Cambridge Dictionaries online Cambridge Dictionaries online

The most popular online dictionary and thesaurus for learners of English

Meaning of “day” - Learner’s Dictionary

day

noun     /deɪ/
24 HOURS [C]
A1 a period of 24 hours: the days of the week January has 31 days. Matthew runs five miles every day. I saw her the day before yesterday.Days and times of daySpecific periods of time
LIGHT HOURS [C, U]
A2 the period during the day when there is light from the sun: a bright, sunny day We've been travelling all day. These animals sleep during the day and hunt at night.Days and times of day
WORK HOURS [C]
A2 the time that you usually spend at work or school: She's had a very busy day at the office.Days and times of day
the other day
B1 a few days ago: I saw Terry the other day.In the past
day after day
every day for a long period of time: Day after day they marched through the mountains.Continually and repeatedly
one day
A2 used to talk about something that happened in the past: One day, I came home to find my windows smashed.In the past
one day/some day/one of these days
B1 used to talk about something you think will happen in the future: One of these days I'll tell her what really happened.In the future and soon
days
used to talk about a particular period of time when something happened or existed: in my younger days This book was written before the days of computers.In the past
B1 a long time: I haven't seen Jack for days.Long periods of time
these days
A2 used to talk about the present time: I don't go out much these days.Now
in those days
B2 used to talk about a period in the past: In those days, no-one had a TV set.In the past
the old days
a period in the pastIn the past
→  See also April Fool's Day , Boxing Day , Christmas Day , at the end of the day , field day , Independence Day , Mother's Day , New Year's Day , open day , polling day , Valentine's Day , call it a day , it's early days , make sb's day , save the day
(Definition of day from the Cambridge Learner’s Dictionary © Cambridge University Press)
Add Cambridge dictionaries to your browser to your website
A bunch of stuff about plurals
A bunch of stuff about plurals
by ,
May 24, 2016
by Colin McIntosh One of the many ways in which English differs from other languages is its use of uncountable nouns to talk about collections of objects: as well as never being used in the plural, they’re never used with a or an. Examples are furniture (plural in German and many other languages), cutlery (plural in Italian), and

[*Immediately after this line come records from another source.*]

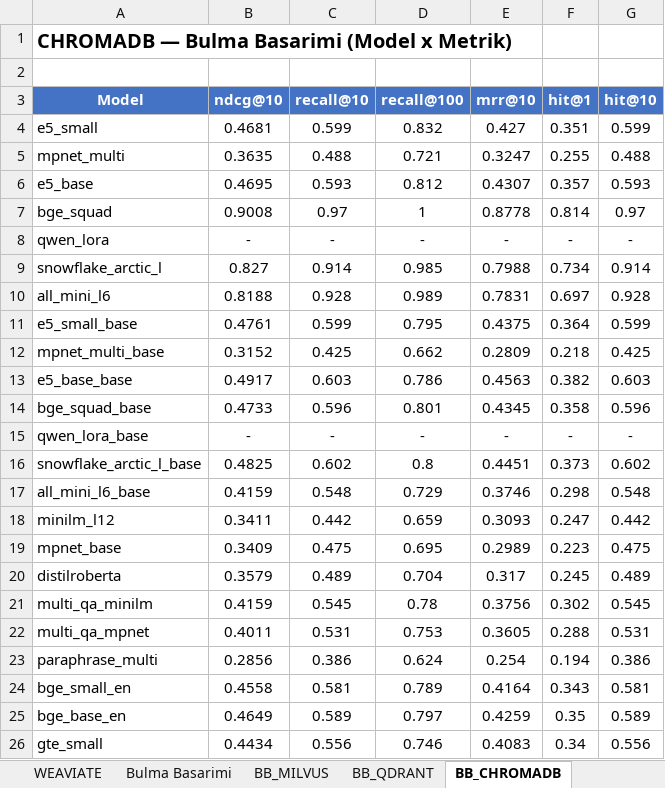
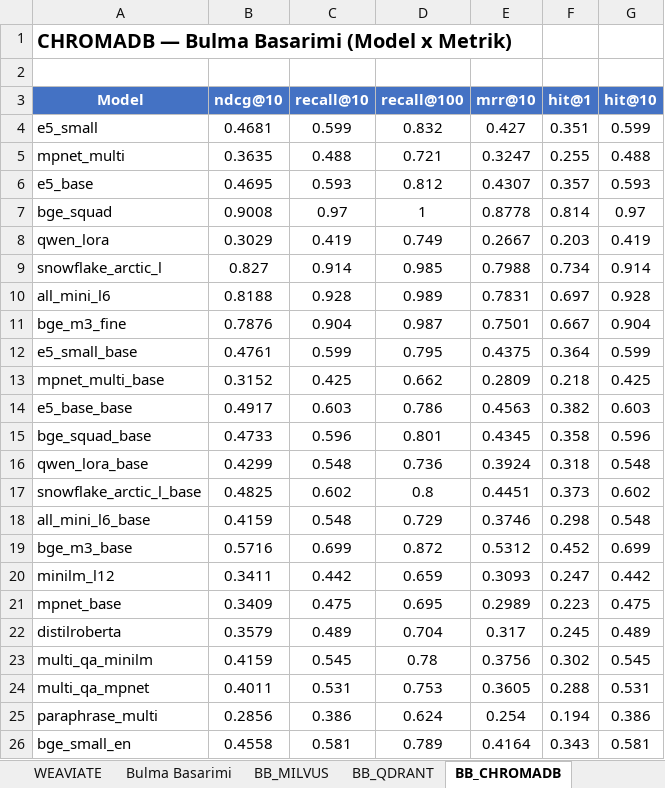
Before and after one commit to Ugurhandasdemir/Local_deep_research, an Excel workbook: multi_model_benchmark_results.xlsx, sheet BB_CHROMADB, drawn as a sheet; only a part is shown; the shorter side is filled out with more unchanged rows; values as stored, in another font and other column widths than the file's, no borders; addresses are those after the commit; the diff names each change by its address in the sheet, - before the commit and + after, or states it on an @@ line.

```diff
--- a/multi_model_benchmark_results.xlsx (sheet BB_CHROMADB)
+++ b/multi_model_benchmark_results.xlsx (sheet BB_CHROMADB)
-B8 (ndcg@10): -
+B8 (ndcg@10): 0.3029
-C8 (recall@10): -
+C8 (recall@10): 0.419
-D8 (recall@100): -
+D8 (recall@100): 0.749
-E8 (mrr@10): -
+E8 (mrr@10): 0.2667
-F8 (hit@1): -
+F8 (hit@1): 0.203
-G8 (hit@10): -
+G8 (hit@10): 0.419
+row 11: bge_m3_fine | 0.7876 | 0.904 | 0.987 | 0.7501 | 0.667 | 0.904
-B16 (ndcg@10): -
+B16 (ndcg@10): 0.4299
-C16 (recall@10): -
+C16 (recall@10): 0.548
-D16 (recall@100): -
+D16 (recall@100): 0.736
-E16 (mrr@10): -
+E16 (mrr@10): 0.3924
-F16 (hit@1): -
+F16 (hit@1): 0.318
-G16 (hit@10): -
+G16 (hit@10): 0.548
+row 19: bge_m3_base | 0.5716 | 0.699 | 0.872 | 0.5312 | 0.452 | 0.699
```
Also changed, not shown: sheet Arama Sonuclari, sheet Bulma Basarimi, sheet WEAVIATE, sheet BB_MILVUS, sheet BB_QDRANT, sheet BB_WEAVIATE, 7 more sheets, other sheet tabs, 5 other files.
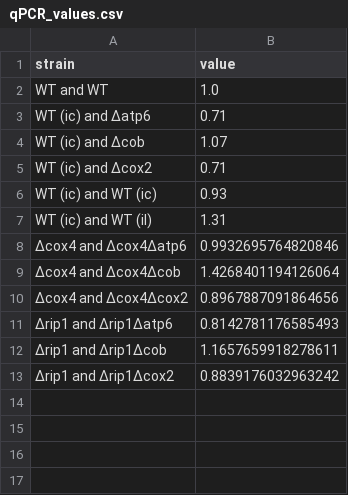
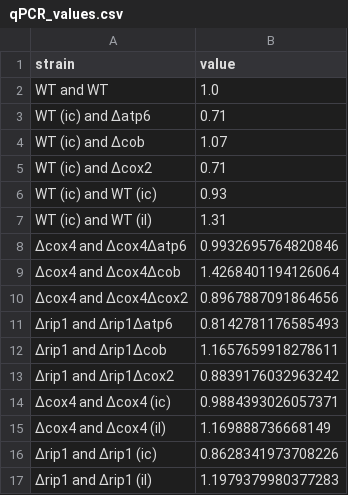
Before and after one commit to SchmollerLab/yeast_mito_segregation_with_growth_rate, a CSV file: yeast_mito_segregation/experimental_data/qPCR_values.csv, drawn as a sheet; the diff names each change by its address in the sheet, - before the commit and + after, or states it on an @@ line.

```diff
--- a/yeast_mito_segregation/experimental_data/qPCR_values.csv
+++ b/yeast_mito_segregation/experimental_data/qPCR_values.csv
+row 14: ∆cox4 and ∆cox4 (ic) | 0.9884393026057371
+row 15: ∆cox4 and ∆cox4 (il) | 1.169888736668149
+row 16: ∆rip1 and ∆rip1 (ic) | 0.8628341973708226
+row 17: ∆rip1 and ∆rip1 (il) | 1.1979379980377283
```
Also changed, not shown: yeast_mito_segregation/experimental_data/PostGrowthMatingAssayWT.csv, yeast_mito_segregation/experimental_data/mtDNA_ratio_test_data.csv, 1 other file.
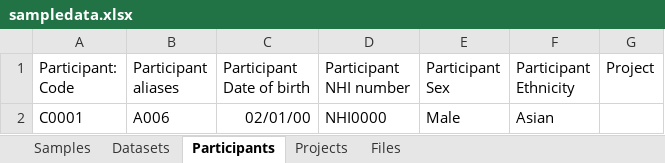
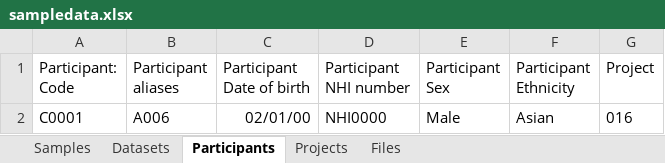
Before and after one commit to UoA-eResearch/mytardis_ingestion_rocrate, an Excel workbook: examples_for_test/print_lab_test/sampledata.xlsx, sheet Participants, drawn as a sheet; values as stored, in another font and other column widths than the file's, no borders; the diff names each change by its address in the sheet, - before the commit and + after, or states it on an @@ line.

Commit message:
Updates following inital RO-Crate encryption implementation (#11)
* changes to test encryption

* changes to test encryption

* more elaborate print lab files

* graceful api failure

* graceful api failure

* update to crate and tar script

* updates following inital encryption implementation

* update lock

```diff
--- a/examples_for_test/print_lab_test/sampledata.xlsx (sheet Participants)
+++ b/examples_for_test/print_lab_test/sampledata.xlsx (sheet Participants)
-G2 (Project): (empty)
+G2 (Project): 016
```
Also changed, not shown: 20 other files.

Read More 

Word of the Day

shade

to prevent direct light from shining on something

Word of the Day

convo noun
convo noun
May 23, 2016
informal a conversation The convo around concussions mostly focuses on guys who play football, but Chastain thinks that this whole thing could be a headache for women too.

Read More